*Required work*:
Each record should be given again exactly, and any picture in it left out.

Given information section start

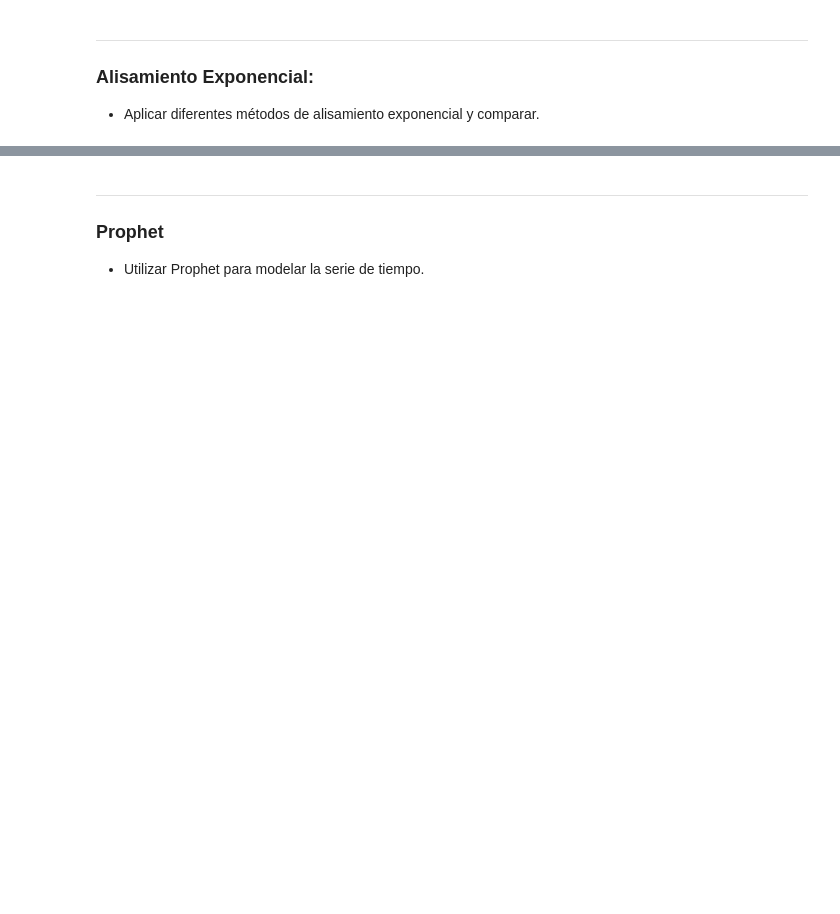
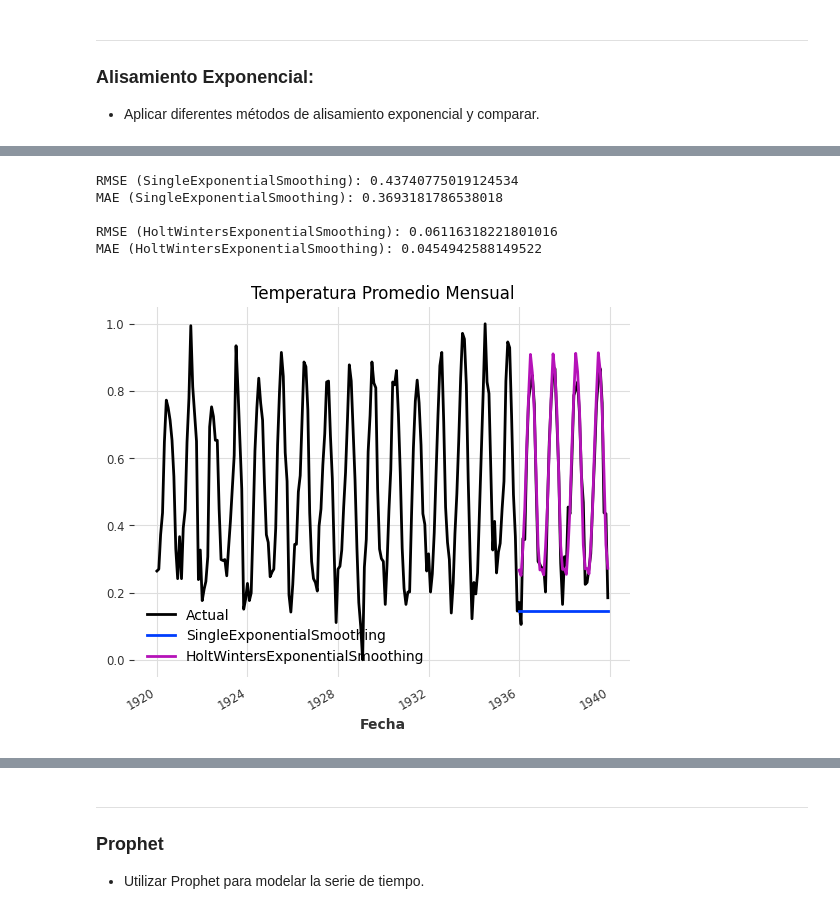
Before and after one commit to 20Candy/lab3_dataScience, a Jupyter notebook: ejercicio1_births.ipynb, the cells around one changed output, grey strips where cells are left out. Cells and saved outputs as stored; diff of their text form; code cells hidden in the pictures; blank space fills up the shorter version.

```diff
--- a/ejercicio1_births.ipynb
+++ b/ejercicio1_births.ipynb
@@ -527,0 +504,9 @@ MAE = 5.47
+# %%
+exponencial(ts_temperature, "Temperatura Promedio Mensual")
+# %% [output]
+RMSE (SingleExponentialSmoothing): 0.43740775019124534
+MAE (SingleExponentialSmoothing): 0.3693181786538018
+
+RMSE (HoltWintersExponentialSmoothing): 0.06116318221801016
+MAE (HoltWintersExponentialSmoothing): 0.0454942588149522
+[figure, added]
```
Also changed, not shown: parts of 29 cells of this notebook.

Given information section end

*Written response*:
Before and after one commit to 20Candy/lab3_dataScience, a Jupyter notebook: ejercicio1_births.ipynb, the cells around one changed output, grey strips where cells are left out. Cells and saved outputs as stored; diff of their text form; code cells hidden in the pictures; blank space fills up the shorter version.

```diff
--- a/ejercicio1_births.ipynb
+++ b/ejercicio1_births.ipynb
@@ -527,0 +504,9 @@ MAE = 5.47
+# %%
+exponencial(ts_temperature, "Temperatura Promedio Mensual")
+# %% [output]
+RMSE (SingleExponentialSmoothing): 0.43740775019124534
+MAE (SingleExponentialSmoothing): 0.3693181786538018
+
+RMSE (HoltWintersExponentialSmoothing): 0.06116318221801016
+MAE (HoltWintersExponentialSmoothing): 0.0454942588149522
+[figure, added]
```
Also changed, not shown: parts of 29 cells of this notebook.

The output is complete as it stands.